Next year, a class for 90-year-olds

The risk of falling rises as we get older, but researchers and fitness instructors have a prescription: Better Bones and Balance. Even if you’re 88 years old, there’s a class for you.


Strong Medicine
September 23, 2008

Strong Medicine

In 2005, the Terri Schiavo drama riveted the nation with a cast of thousands: a feuding family, legions of lawyers and judges, dueling neurologists, irate clergymen and rowdy picketers. Politicians plotted and offered legislation, and President George W. Bush flew from Crawford, Texas, to Washington, D.C., in the middle of the night to sign emergency […]


Air Beneath Their Wings
September 23, 2008

Air Beneath Their Wings

Five undergraduates — five dreams. Blake Kelley sees a bright future for nuclear power and is learning all he can about reactor designs. For Hiromi Omatsu, the future is in technology that enables elderly people to stay in their own homes. Writing is Stephen Summers’ love. He publishes poetry and fiction in OSU’s student literary […]


Pipeline to Science
September 23, 2008

Pipeline to Science

Strange, alien environments — far–away planets, fathomless seas, shadowy forests — figure in countless daydreams. What child hasn’t imagined herself at the controls of a futuristic spacecraft? Or at the prow of a wave–tossed vessel? Or on the trail of a secretive beast? Exploiting kids’ universal yen to explore remote and exotic places, a noted […]


Movie maker
September 11, 2008

Movie maker

Zebrafish star in amazing tale

Kate Saili’s films won’t show in theaters any time soon, but they do feature zebrafish, a rising star in molecular biology, in a dramatic role — regenerating tissues that have been injured. Saili, who grew up in Kalispell, Montana, studies the effect of nanomaterials on inflammation. She uses transgenic zebrafish whose white blood cells fluoresce […]


Student goes for gold
September 11, 2008

Student goes for gold

How do gold-based nanoparticles behave in the body?

Nanomaterials are on the health-care horizon. Gold-based materials have long been used to reduce inflammation associated with rheumatoid arthritis and to improve biomedical imaging. They have intrigued Lisa Truong since she first heard about their potential to help solve intractable problems from cancer to heart disease. Truong, who grew up in the Seattle area, wants […]


No Barriers
July 19, 2008

No Barriers

Access to mass transit opens the world to people with disabilities At night when she dreams, Marlene Massey hikes the Cascades on sturdy legs. But when she gets up in the morning, a four-inch curb can stop her cold. That’s because the 50-year-old Corvallis woman is in a wheelchair after losing a big chunk of […]


One to One
July 19, 2008

One to One

As students explore opportunities, mentors provide personal support Most students come to college as works in progress, their interests only partially identified, their potential still to be realized. And as they explore and develop that potential, many students find something equally important: a mentor.

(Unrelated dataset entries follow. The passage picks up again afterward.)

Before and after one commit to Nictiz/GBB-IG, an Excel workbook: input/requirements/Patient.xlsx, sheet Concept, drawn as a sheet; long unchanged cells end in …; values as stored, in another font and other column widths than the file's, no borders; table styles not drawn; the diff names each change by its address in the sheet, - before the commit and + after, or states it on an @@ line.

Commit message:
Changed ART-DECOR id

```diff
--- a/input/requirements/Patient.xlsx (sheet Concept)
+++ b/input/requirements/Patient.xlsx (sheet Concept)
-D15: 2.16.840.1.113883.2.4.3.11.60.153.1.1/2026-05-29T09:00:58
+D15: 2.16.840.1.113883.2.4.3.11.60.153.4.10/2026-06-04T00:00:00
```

OSU offers an “opportunity-rich environment” for mentoring; at the same time, […]


July 19, 2008

Hallie Ford spent a lifetime advocating for youth and families

Her work will continue to inspire research in the new Hallie Ford Center for Healthy Children and Families at OSU. Prompted by an $8 million gift from her estate, the OSU College of Health and Human Sciences will build on existing strengths of the faculty and anticipate the needs and challenges of children and families. […]

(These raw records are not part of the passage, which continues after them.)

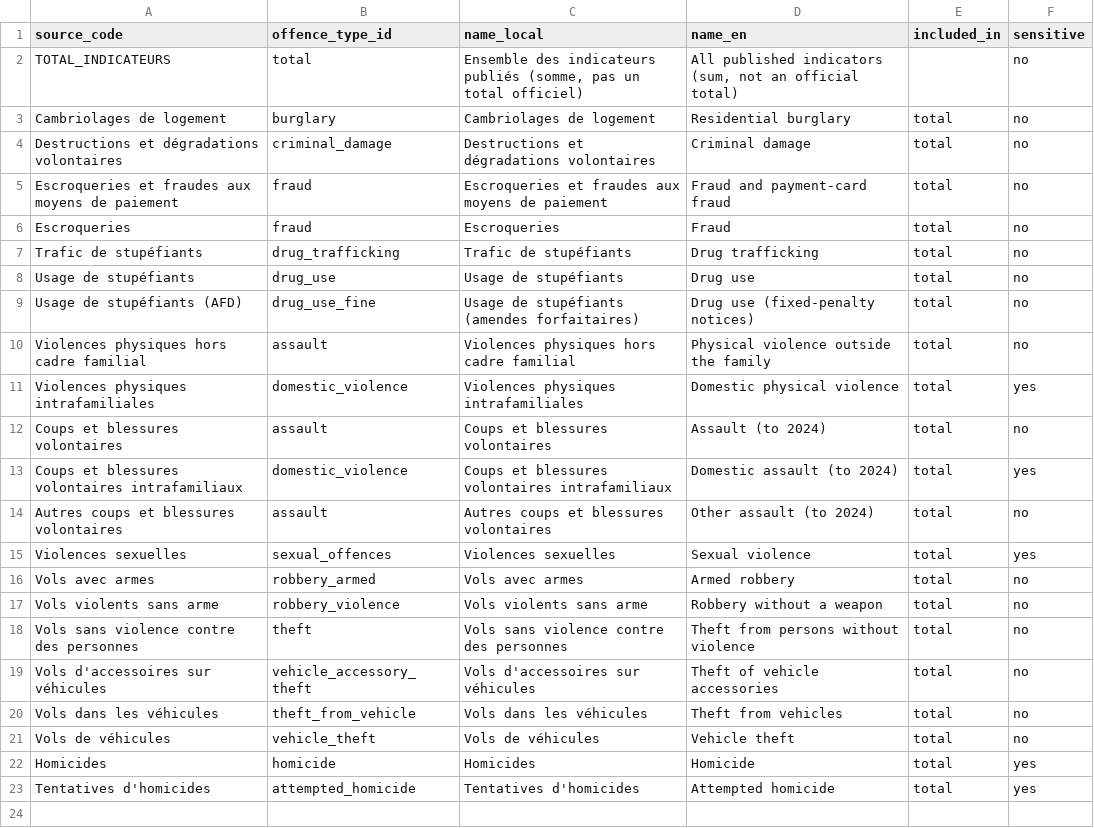
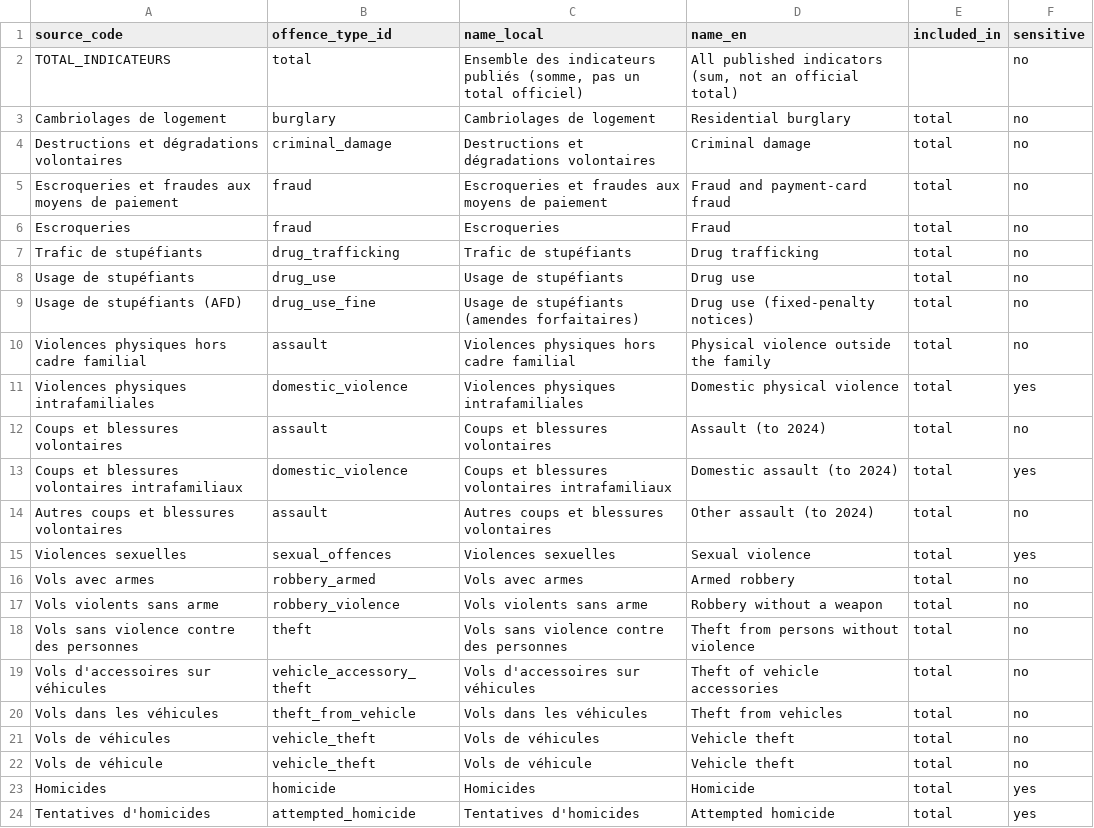
Before and after one commit to abarrosor/WebarchyMapp, a CSV file: reference/fr_offence_types.csv, drawn as a sheet; the diff names each change by its address in the sheet, - before the commit and + after, or states it on an @@ line.

```diff
--- a/reference/fr_offence_types.csv
+++ b/reference/fr_offence_types.csv
+row 22: Vols de véhicule | vehicle_theft | Vols de véhicule | Vehicle theft | total | no
```
Also changed, not shown: 43 other files.
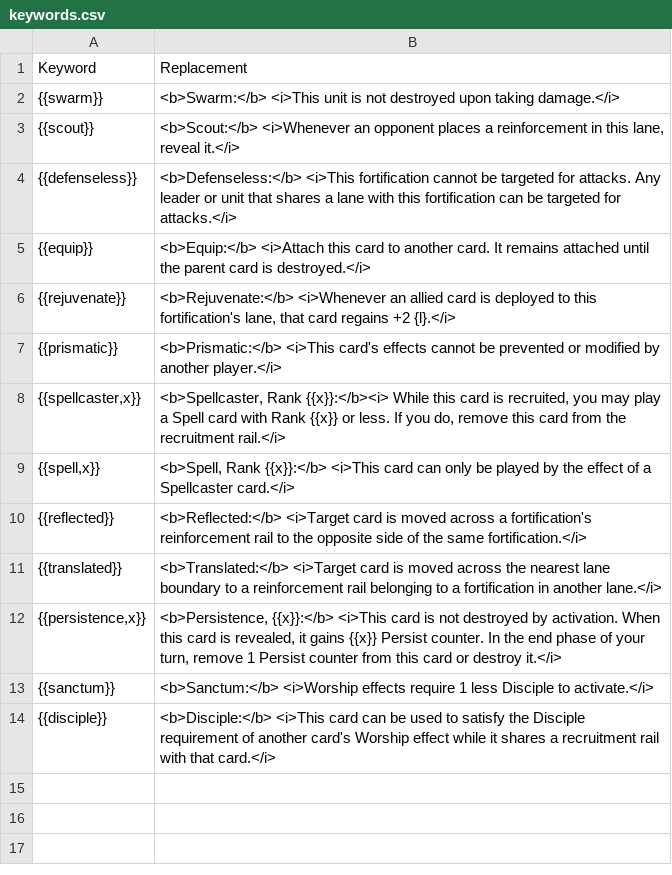
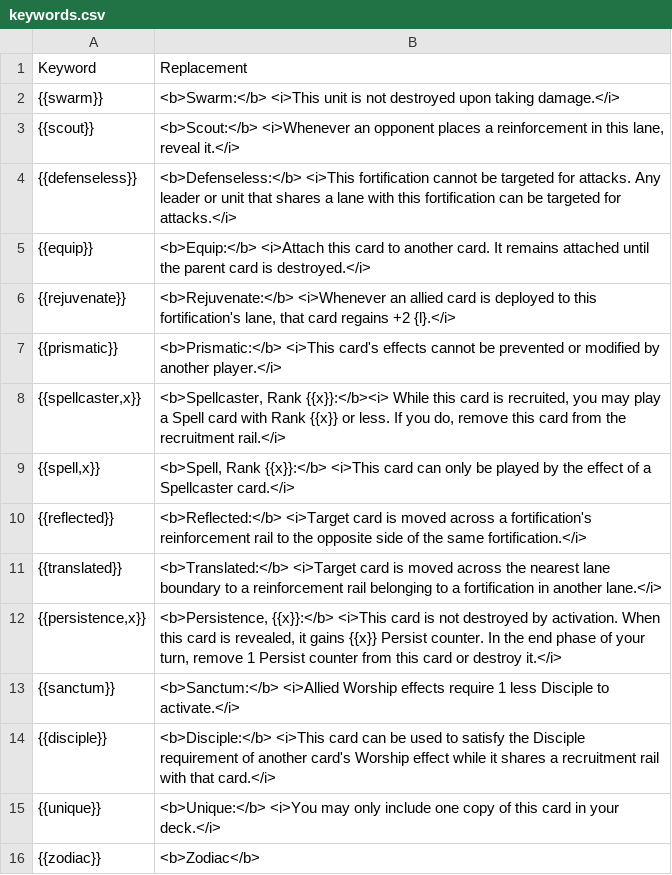
Before and after one commit to tleecsm/VoVTCG, a CSV file: www/data/keywords.csv, drawn as a sheet.

Commit message:
Updated cards

```diff
--- a/www/data/keywords.csv
+++ b/www/data/keywords.csv
@@ -12,3 +12,5 @@ Keyword,Replacement
 "{{persistence,x}}","<b>Persistence, {{x}}:</b> <i>This card is not destroyed by activation. When this card is revealed, it gains {{x}} Persist counter. In the end phase of your turn, remove 1 Persist counter from this card or destroy it.</i>"
-{{sanctum}},<b>Sanctum:</b> <i>Worship effects require 1 less Disciple to activate.</i>
+{{sanctum}},<b>Sanctum:</b> <i>Allied Worship effects require 1 less Disciple to activate.</i>
 {{disciple}},<b>Disciple:</b> <i>This card can be used to satisfy the Disciple requirement of another card's Worship effect while it shares a recruitment rail with that card.</i>
+{{unique}},<b>Unique:</b> <i>You may only include one copy of this card in your deck.</i>
+{{zodiac}},<b>Zodiac</b>
```
Also changed, not shown: www/data/cardcodes.csv, www/data/cardcreator.csv, 1 other file.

July 19, 2008

From Risk to Relationship

Youth development focuses on the positive, but the most vulnerable still face long odds

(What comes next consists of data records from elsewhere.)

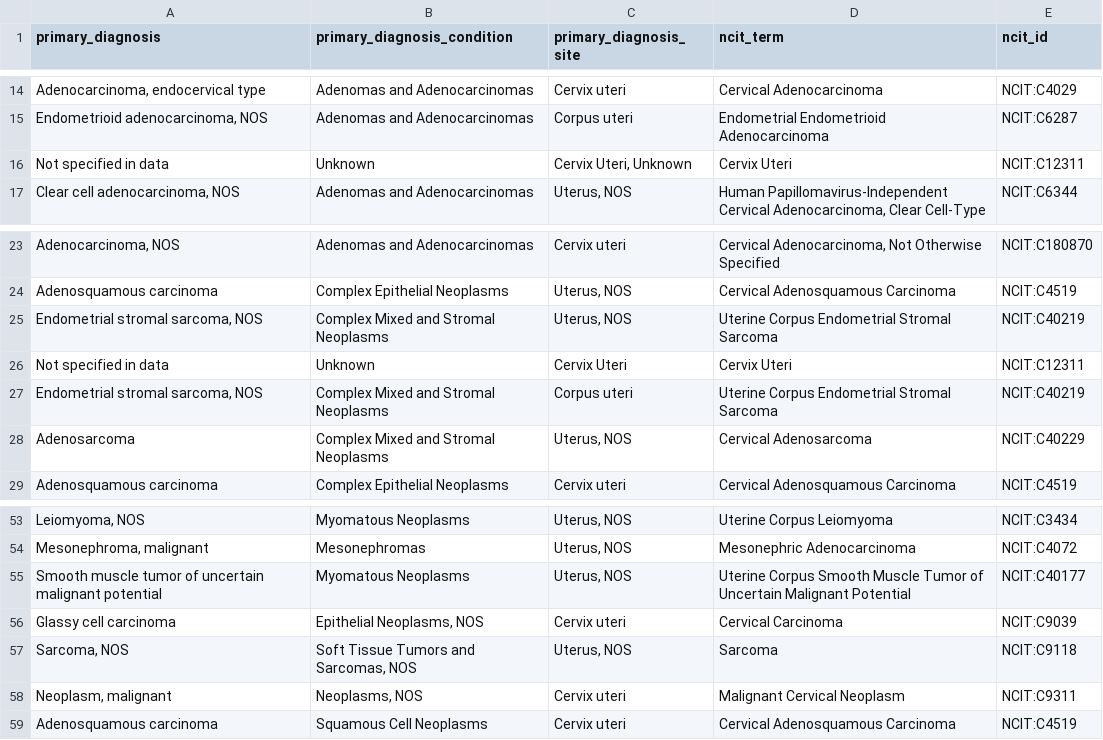
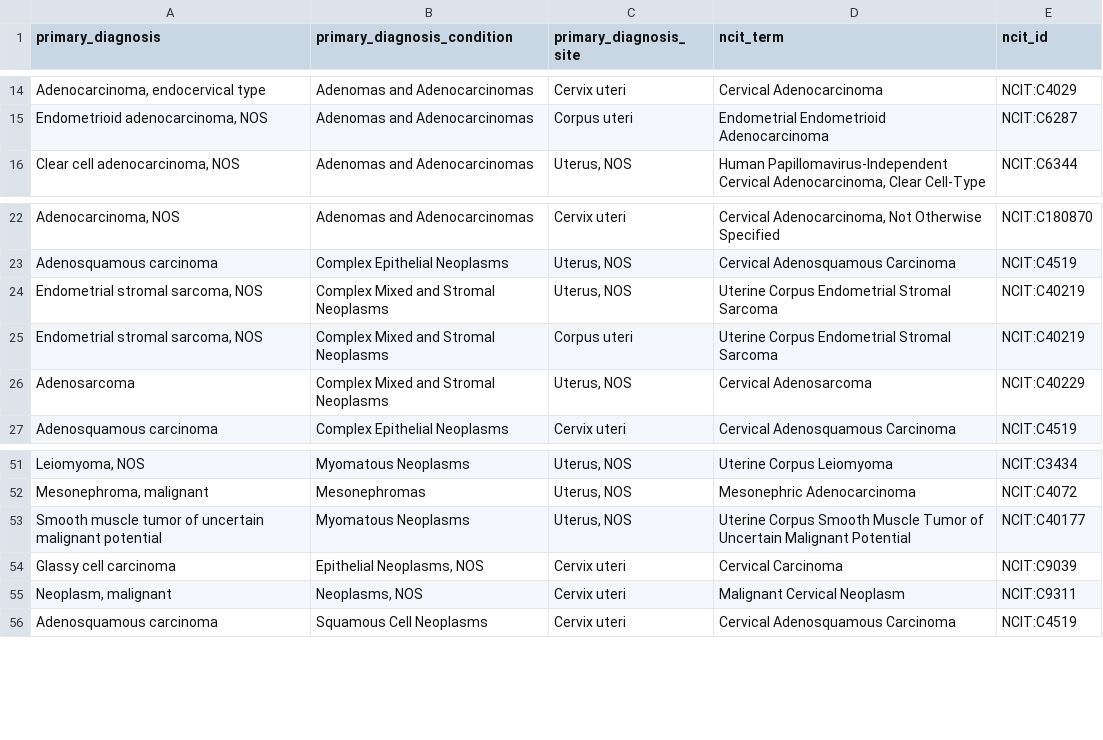
Before and after one commit to monarch-initiative/oncoexporter, a CSV file: src/oncoexporter/ncit_mapping_files/cda_to_ncit_tissue_wise_mappings/cda_to_ncit_map_cervix.csv, drawn as a sheet; only a part is shown, gaps mark what is left out; the diff names each change by its address in the sheet, - before the commit and + after, or states it on an @@ line.

```diff
--- a/src/oncoexporter/ncit_mapping_files/cda_to_ncit_tissue_wise_mappings/cda_to_ncit_map_cervix.csv
+++ b/src/oncoexporter/ncit_mapping_files/cda_to_ncit_tissue_wise_mappings/cda_to_ncit_map_cervix.csv
-row 16: Not specified in data | Unknown | Cervix Uteri, Unknown | Cervix Uteri | NCIT:C12311
-row 26: Not specified in data | Unknown | Cervix Uteri | Cervix Uteri | NCIT:C12311
-row 57: Sarcoma, NOS | Soft Tissue Tumors and Sarcomas, NOS | Uterus, NOS | Sarcoma | NCIT:C9118
```
Also changed, not shown: src/oncoexporter/ncit_mapping_files/cda_to_ncit_tissue_wise_mappings/cda_to_ncit_map_bone.csv, src/oncoexporter/ncit_mapping_files/cda_to_ncit_tissue_wise_mappings/cda_to_ncit_map_brain.csv, 7 other files.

Youth development focuses on the positive, but the most vulnerable still face long odds In 1998, Michelle Inderbitzin decided to conduct a study of youth in a detention center for violent offenders. Almost every Saturday morning for 15 months, the University of Washington graduate student in sociology made the 90-minute drive from Seattle to an […]


Birth Mothers
July 19, 2008

Birth Mothers

Anthropologist leads study with Oregon midwives

“Would you like to help us listen to the baby?” Melissa Cheyney asks 8-year-old Isaiah. “OK, push that button!” As Isaiah carefully holds an ultrasound device against the pregnant belly of his mother, Amanda Wise, ocean-like sounds fill the bright, freshly painted living room. The eyes of Isaiah and his younger sisters and brother widen, […]